Look through the data for the string "analytics". Copy every line where it is found.

__ENTRIES PROVIDED__:
--------------------

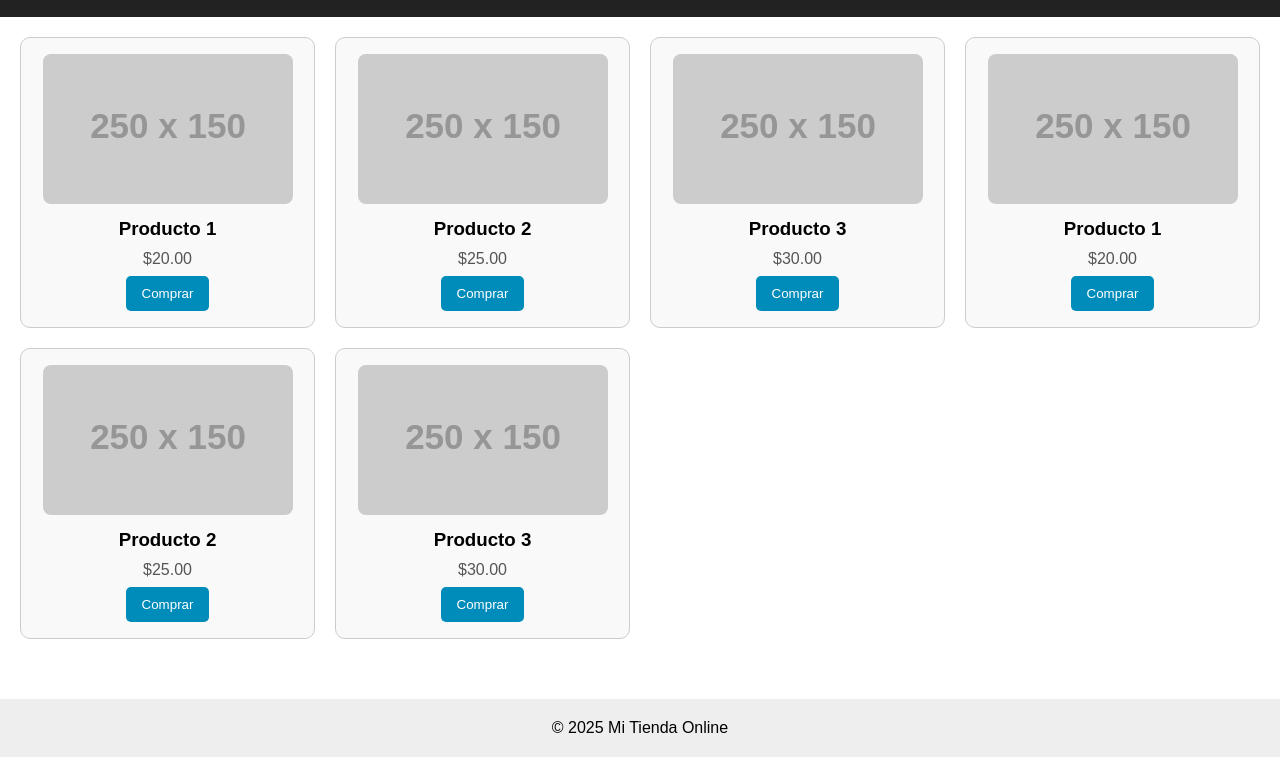
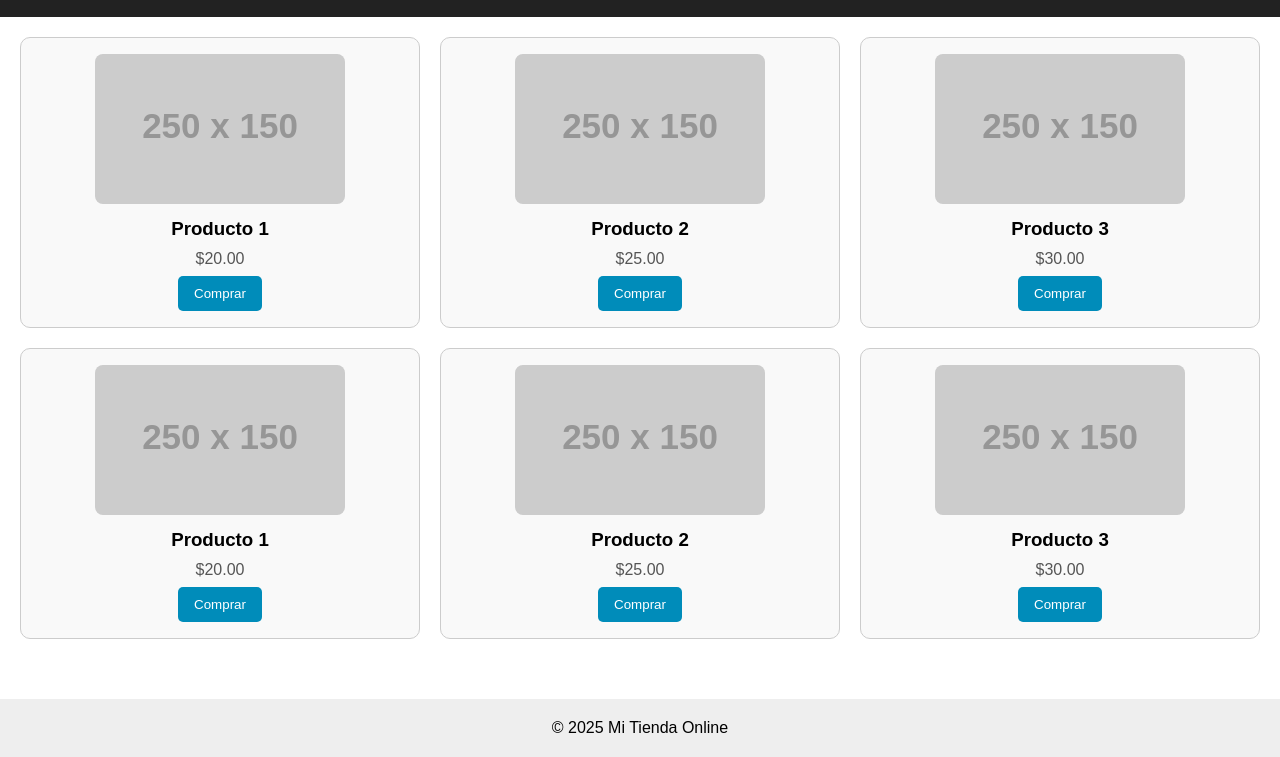
Before and after one commit to LRGaliciaBenitez/e-commerce, a plain HTML site: page index.html in a window 1280 px wide. Shown: the part 60-817 px from the top of the page. Drawn offline with Linux system fonts and the light colour scheme; placeholder pictures from the web are drawn by us.

Commit message:
Se agrego un media screen para tablets y pc para hacer responsive el container de los productos

```diff
--- a/styles.css
+++ b/styles.css
@@ -14,7 +14,7 @@ header {
 
 .productos {
   display: grid;
-  grid-template-columns: repeat(auto-fit, minmax(250px, 1fr));
+  grid-template-columns: repeat(1, 1fr);
   gap: 20px;
   padding: 20px;
 }
@@ -56,3 +56,16 @@ footer {
   padding: 20px;
   margin-top: 40px;
 }
+
+
+@media (min-width: 824px) {
+  .productos {
+    grid-template-columns: repeat(2, 1fr);
+  }
+}
+
+@media (min-width: 1200px) {
+  .productos {
+    grid-template-columns: repeat(3, 1fr);
+  }
+}
```
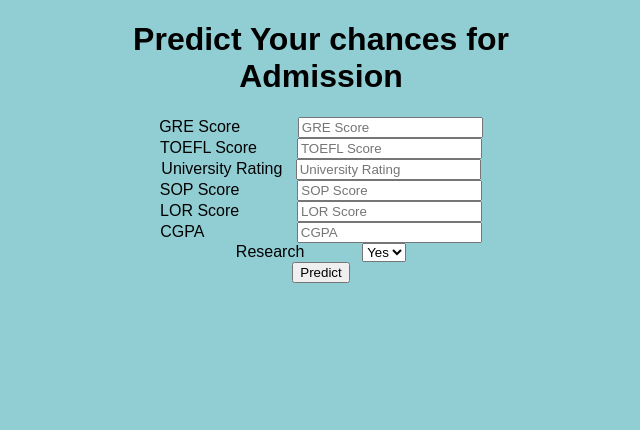
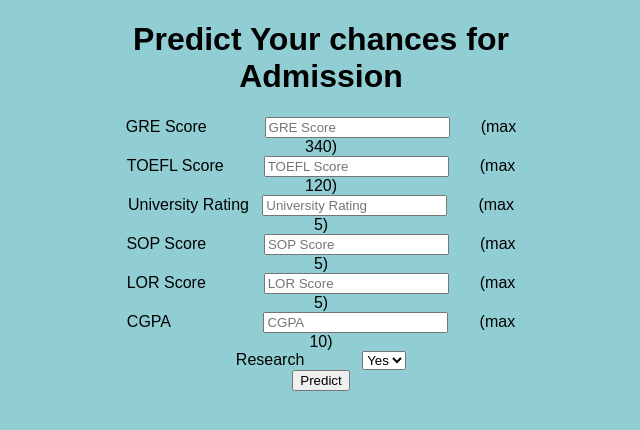
Before and after one commit to Yatrik07/Heroku-ML-Admission-Chance, a Flask app: page / in a window 1280 px wide. Shown: the top 430 px of the page, without its empty margins (319-959 px from the left). Run offline with Flask 2, Linux system fonts and the light colour scheme.

Commit message:
Update index.html

```diff
--- a/templates/index.html
+++ b/templates/index.html
@@ -16,22 +16,22 @@ Admission</h1>
  <form action="/predict" method="POST">
   GRE Score &nbsp &nbsp &nbsp &nbsp &nbsp &nbsp
  <input type="number" name="gre_score" id="gre_score"
-placeholder="GRE Score"><br>
+placeholder="GRE Score"> &nbsp &nbsp &nbsp (max 340) <br>
   TOEFL Score   &nbsp &nbsp &nbsp &nbsp
  <input type="number" name="toefl_score" id="toefl_score"
-placeholder="TOEFL Score"><br>
+placeholder="TOEFL Score"> &nbsp &nbsp &nbsp (max 120) <br>
   University Rating &nbsp
  <input type="number" name="university_rating"
-id="university_rating" placeholder="University Rating"> <br>
+id="university_rating" placeholder="University Rating"> &nbsp &nbsp &nbsp (max 5)  <br>
   SOP Score &nbsp &nbsp &nbsp &nbsp &nbsp  &nbsp
  <input type="number" name="sop" id="sop"
-placeholder="SOP Score" step="any"> <br>
+placeholder="SOP Score" step="any"> &nbsp &nbsp &nbsp (max 5) <br>
   LOR Score &nbsp &nbsp &nbsp &nbsp &nbsp &nbsp
  <input type="number" name="lor" id="lor"
-placeholder="LOR Score" step="any"> <br>
+placeholder="LOR Score" step="any"> &nbsp &nbsp &nbsp (max 5) <br>
   CGPA &nbsp &nbsp &nbsp &nbsp &nbsp &nbsp &nbsp &nbsp &nbsp &nbsp
  <input type="number" name="cgpa"
-id="cgpa"placeholder="CGPA" step="any"> <br>
+id="cgpa"placeholder="CGPA" step="any"> &nbsp &nbsp &nbsp (max 10) <br>
  Research &nbsp &nbsp &nbsp &nbsp &nbsp &nbsp
   <select name="research" id="research">
  <option value="yes">Yes</option>
```
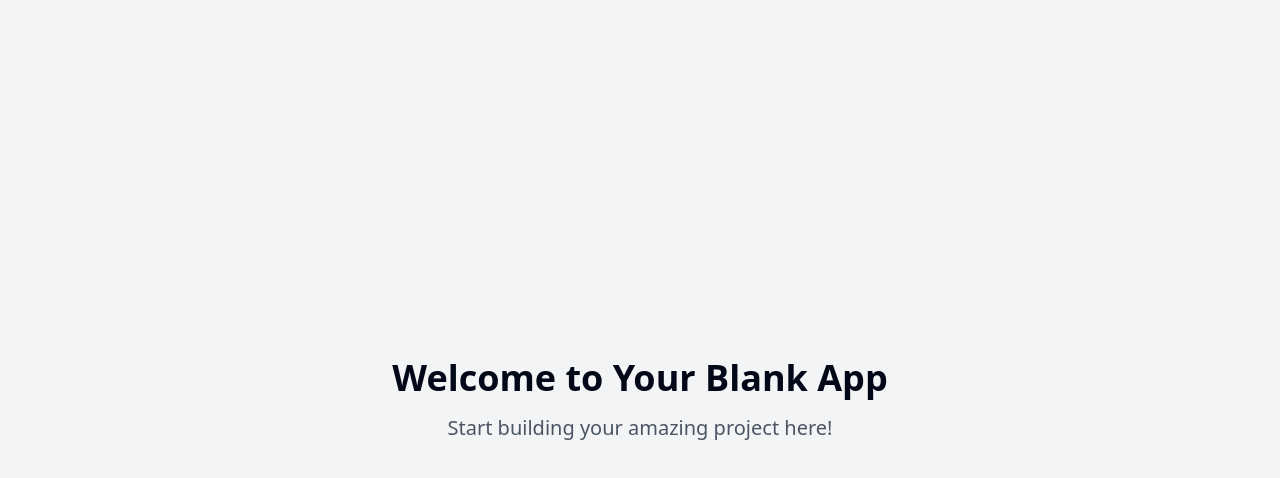
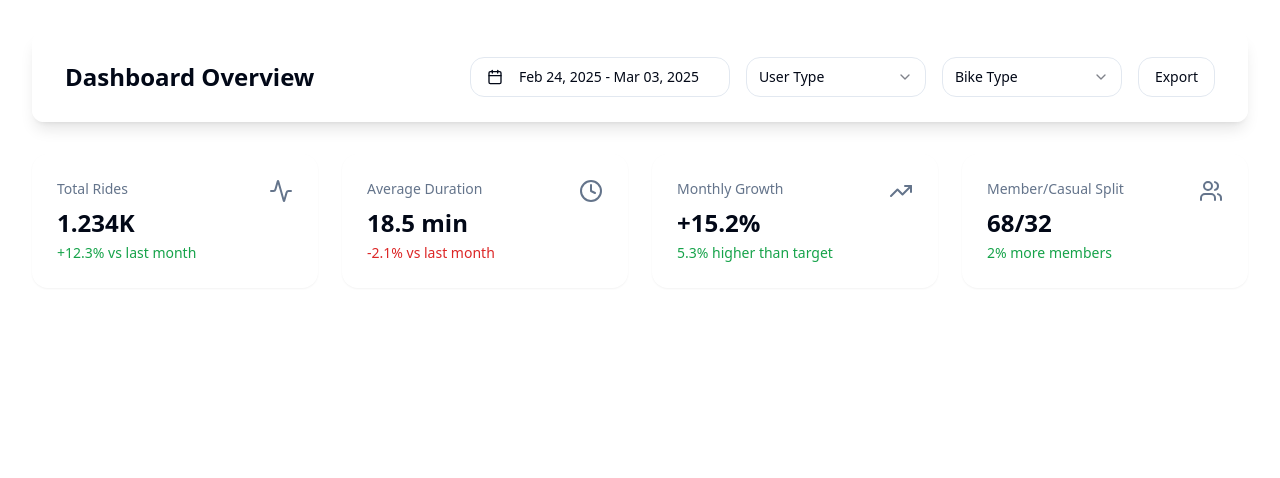
Before and after one commit to Ianleme/ride-analytics-dashboard, a React (Vite) app: page / in a window 1280 px wide. Shown: the top 478 px of the page. Built offline with nearby package versions, Linux system fonts and the light colour scheme.

Commit message:
Implement ride analytics dashboard
This commit implements a comprehensive ride analytics dashboard with four pages: Overview, Stations, Weather, and Forecast.  Each page provides interactive visualizations and data analysis features to understand ride patterns and trends.

```diff
--- /dev/null
+++ b/src/components/dashboard/KPICard.tsx
@@ -0,0 +1,43 @@
+
+import { cn } from "@/lib/utils";
+import { Card } from "@/components/ui/card";
+
+interface KPICardProps {
+  title: string;
+  value: string | number;
+  change?: string;
+  icon?: React.ReactNode;
+  trend?: "up" | "down";
+  className?: string;
+}
+
+export function KPICard({
+  title,
+  value,
+  change,
+  icon,
+  trend,
+  className,
+}: KPICardProps) {
+  return (
+    <Card className={cn("p-6 hover-scale glass-card", className)}>
+      <div className="flex justify-between">
+        <div>
+          <p className="text-sm font-medium text-muted-foreground">{title}</p>
+          <h3 className="text-2xl font-bold mt-2">{value}</h3>
+          {change && (
+            <p
+              className={cn("text-sm mt-1", {
+                "text-green-600": trend === "up",
+                "text-red-600": trend === "down",
+              })}
+            >
+              {change}
+            </p>
+          )}
+        </div>
+        {icon && <div className="text-muted-foreground">{icon}</div>}
+      </div>
+    </Card>
+  );
+}
--- /dev/null
+++ b/src/components/layout/DashboardHeader.tsx
@@ -0,0 +1,34 @@
+
+import { Button } from "@/components/ui/button";
+import { DateRangePicker } from "@/components/ui/date-range-picker";
+import { SelectFilter } from "@/components/ui/select-filter";
+
+const DashboardHeader = () => {
+  return (
+    <header className="animate-fadeIn w-full px-8 py-6 glass-card rounded-xl mb-8">
+      <div className="flex items-center justify-between">
+        <h1 className="text-2xl font-semibold">Dashboard Overview</h1>
+        <div className="flex items-center space-x-4">
+          <DateRangePicker />
+          <SelectFilter
+            options={[
+              { value: "member", label: "Member" },
+              { value: "casual", label: "Casual" },
+            ]}
+            placeholder="User Type"
+          />
+          <SelectFilter
+            options={[
+              { value: "electric", label: "Electric" },
+              { value: "classic", label: "Classic" },
+            ]}
+            placeholder="Bike Type"
+          />
+          <Button variant="outline">Export</Button>
+        </div>
+      </div>
+    </header>
+  );
+};
+
+export default DashboardHeader;
--- /dev/null
+++ b/src/components/ui/date-range-picker.tsx
@@ -0,0 +1,63 @@
+
+import * as React from "react";
+import { addDays, format } from "date-fns";
+import { DateRange } from "react-day-picker";
+import { cn } from "@/lib/utils";
+import { Button } from "@/components/ui/button";
+import { Calendar } from "@/components/ui/calendar";
+import {
+  Popover,
+  PopoverContent,
+  PopoverTrigger,
+} from "@/components/ui/popover";
+import { CalendarIcon } from "lucide-react";
+
+export function DateRangePicker({
+  className,
+}: React.HTMLAttributes<HTMLDivElement>) {
+  const [date, setDate] = React.useState<DateRange | undefined>({
+    from: new Date(),
+    to: addDays(new Date(), 7),
+  });
+
+  return (
+    <div className={cn("grid gap-2", className)}>
+      <Popover>
+        <PopoverTrigger asChild>
+          <Button
+            id="date"
+            variant="outline"
+            className={cn(
+              "w-[260px] justify-start text-left font-normal",
+              !date && "text-muted-foreground"
+            )}
+          >
+            <CalendarIcon className="mr-2 h-4 w-4" />
+            {date?.from ? (
+              date.to ? (
+                <>
+                  {format(date.from, "LLL dd, y")} -{" "}
+                  {format(date.to, "LLL dd, y")}
+                </>
+              ) : (
+                format(date.from, "LLL dd, y")
+              )
+            ) : (
+              <span>Pick a date</span>
+            )}
+          </Button>
+        </PopoverTrigger>
+        <PopoverContent className="w-auto p-0" align="end">
+          <Calendar
+            initialFocus
+            mode="range"
+            defaultMonth={date?.from}
+            selected={date}
+            onSelect={setDate}
+            numberOfMonths={2}
+          />
+        </PopoverContent>
+      </Popover>
+    </div>
+  );
+}
--- /dev/null
+++ b/src/components/ui/select-filter.tsx
@@ -0,0 +1,31 @@
+
+import * as React from "react";
+import {
+  Select,
+  SelectContent,
+  SelectItem,
+  SelectTrigger,
+  SelectValue,
+} from "@/components/ui/select";
+
+interface SelectFilterProps {
+  options: { value: string; label: string }[];
+  placeholder: string;
+}
+
+export function SelectFilter({ options, placeholder }: SelectFilterProps) {
+  return (
+    <Select>
+      <SelectTrigger className="w-[180px]">
+        <SelectValue placeholder={placeholder} />
+      </SelectTrigger>
+      <SelectContent>
+        {options.map((option) => (
+          <SelectItem key={option.value} value={option.value}>
+            {option.label}
+          </SelectItem>
+        ))}
+      </SelectContent>
+    </Select>
+  );
+}
--- a/src/index.css
+++ b/src/index.css
@@ -1,3 +1,4 @@
+
 @tailwind base;
 @tailwind components;
 @tailwind utilities;
@@ -6,87 +7,24 @@
   :root {
     --background: 0 0% 100%;
     --foreground: 222.2 84% 4.9%;
-
     --card: 0 0% 100%;
     --card-foreground: 222.2 84% 4.9%;
-
     --popover: 0 0% 100%;
     --popover-foreground: 222.2 84% 4.9%;
-
-    --primary: 222.2 47.4% 11.2%;
+    --primary: 221.2 83.2% 53.3%;
     --primary-foreground: 210 40% 98%;
-
     --secondary: 210 40% 96.1%;
     --secondary-foreground: 222.2 47.4% 11.2%;
-
     --muted: 210 40% 96.1%;
     --muted-foreground: 215.4 16.3% 46.9%;
-
     --accent: 210 40% 96.1%;
     --accent-foreground: 222.2 47.4% 11.2%;
-
     --destructive: 0 84.2% 60.2%;
     --destructive-foreground: 210 40% 98%;
-
     --border: 214.3 31.8% 91.4%;
     --input: 214.3 31.8% 91.4%;
-    --ring: 222.2 84% 4.9%;
-
-    --radius: 0.5rem;
-
-    --sidebar-background: 0 0% 98%;
-
-    --sidebar-foreground: 240 5.3% 26.1%;
-
-    --sidebar-primary: 240 5.9% 10%;
-
-    --sidebar-primary-foreground: 0 0% 98%;
-
-    --sidebar-accent: 240 4.8% 95.9%;
-
-    --sidebar-accent-foreground: 240 5.9% 10%;
-
-    --sidebar-border: 220 13% 91%;
-
-    --sidebar-ring: 217.2 91.2% 59.8%;
-  }
-
-  .dark {
-    --background: 222.2 84% 4.9%;
-    --foreground: 210 40% 98%;
-
-    --card: 222.2 84% 4.9%;
-    --card-foreground: 210 40% 98%;
-
-    --popover: 222.2 84% 4.9%;
-    --popover-foreground: 210 40% 98%;
-
-    --primary: 210 40% 98%;
-    --primary-foreground: 222.2 47.4% 11.2%;
-
-    --secondary: 217.2 32.6% 17.5%;
-    --secondary-foreground: 210 40% 98%;
-
-    --muted: 217.2 32.6% 17.5%;
-    --muted-foreground: 215 20.2% 65.1%;
-
-    --accent: 217.2 32.6% 17.5%;
-    --accent-foreground: 210 40% 98%;
-
-    --destructive: 0 62.8% 30.6%;
-    --destructive-foreground: 210 40% 98%;
-
-    --border: 217.2 32.6% 17.5%;
-    --input: 217.2 32.6% 17.5%;
-    --ring: 212.7 26.8% 83.9%;
-    --sidebar-background: 240 5.9% 10%;
-    --sidebar-foreground: 240 4.8% 95.9%;
-    --sidebar-primary: 224.3 76.3% 48%;
-    --sidebar-primary-foreground: 0 0% 100%;
-    --sidebar-accent: 240 3.7% 15.9%;
-    --sidebar-accent-foreground: 240 4.8% 95.9%;
-    --sidebar-border: 240 3.7% 15.9%;
-    --sidebar-ring: 217.2 91.2% 59.8%;
+    --ring: 221.2 83.2% 53.3%;
+    --radius: 1rem;
   }
 }
 
@@ -94,8 +32,14 @@
   * {
     @apply border-border;
   }
-
   body {
     @apply bg-background text-foreground;
+    font-feature-settings: "rlig" 1, "calt" 1;
+  }
+  .glass-card {
+    @apply bg-white/90 backdrop-blur-lg border border-white/20 shadow-lg;
+  }
+  .hover-scale {
+    @apply transition-transform duration-300 hover:scale-[1.02];
   }
 }
--- a/src/pages/Index.tsx
+++ b/src/pages/Index.tsx
@@ -1,11 +1,46 @@
-// Update this page (the content is just a fallback if you fail to update the page)
+
+import DashboardHeader from "@/components/layout/DashboardHeader";
+import { KPICard } from "@/components/dashboard/KPICard";
+import {
+  ActivityIcon,
+  ClockIcon,
+  TrendingUpIcon,
+  UsersIcon,
+} from "lucide-react";
 
 const Index = () => {
   return (
-    <div className="min-h-screen flex items-center justify-center bg-gray-100">
-      <div className="text-center">
-        <h1 className="text-4xl font-bold mb-4">Welcome to Your Blank App</h1>
-        <p className="text-xl text-gray-600">Start building your amazing project here!</p>
+    <div className="min-h-screen bg-background p-8">
+      <DashboardHeader />
+      <div className="grid grid-cols-1 md:grid-cols-2 lg:grid-cols-4 gap-6 mb-8">
+        <KPICard
+          title="Total Rides"
+          value="1.234K"
+          change="+12.3% vs last month"
+          trend="up"
+          icon={<ActivityIcon className="h-6 w-6" />}
+        />
+        <KPICard
+          title="Average Duration"
+          value="18.5 min"
+          change="-2.1% vs last month"
+          trend="down"
+          icon={<ClockIcon className="h-6 w-6" />}
+        />
+        <KPICard
+          title="Monthly Growth"
+          value="+15.2%"
+          change="5.3% higher than target"
+          trend="up"
+          icon={<TrendingUpIcon className="h-6 w-6" />}
+        />
+        <KPICard
+          title="Member/Casual Split"
+          value="68/32"
+          change="2% more members"
+          trend="up"
+          icon={<UsersIcon className="h-6 w-6" />}
+        />
       </div>
     </div>
   );
```
Also changed, not shown: tailwind.config.ts (+45 -57 lines).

--------------------

__COMPLETED EXERCISE__:
Before and after one commit to Ianleme/ride-analytics-dashboard, a React (Vite) app: page / in a window 1280 px wide. Shown: the top 478 px of the page. Built offline with nearby package versions, Linux system fonts and the light colour scheme.
Implement ride analytics dashboard
This commit implements a comprehensive ride analytics dashboard with four pages: Overview, Stations, Weather, and Forecast.  Each page provides interactive visualizations and data analysis features to understand ride patterns and trends.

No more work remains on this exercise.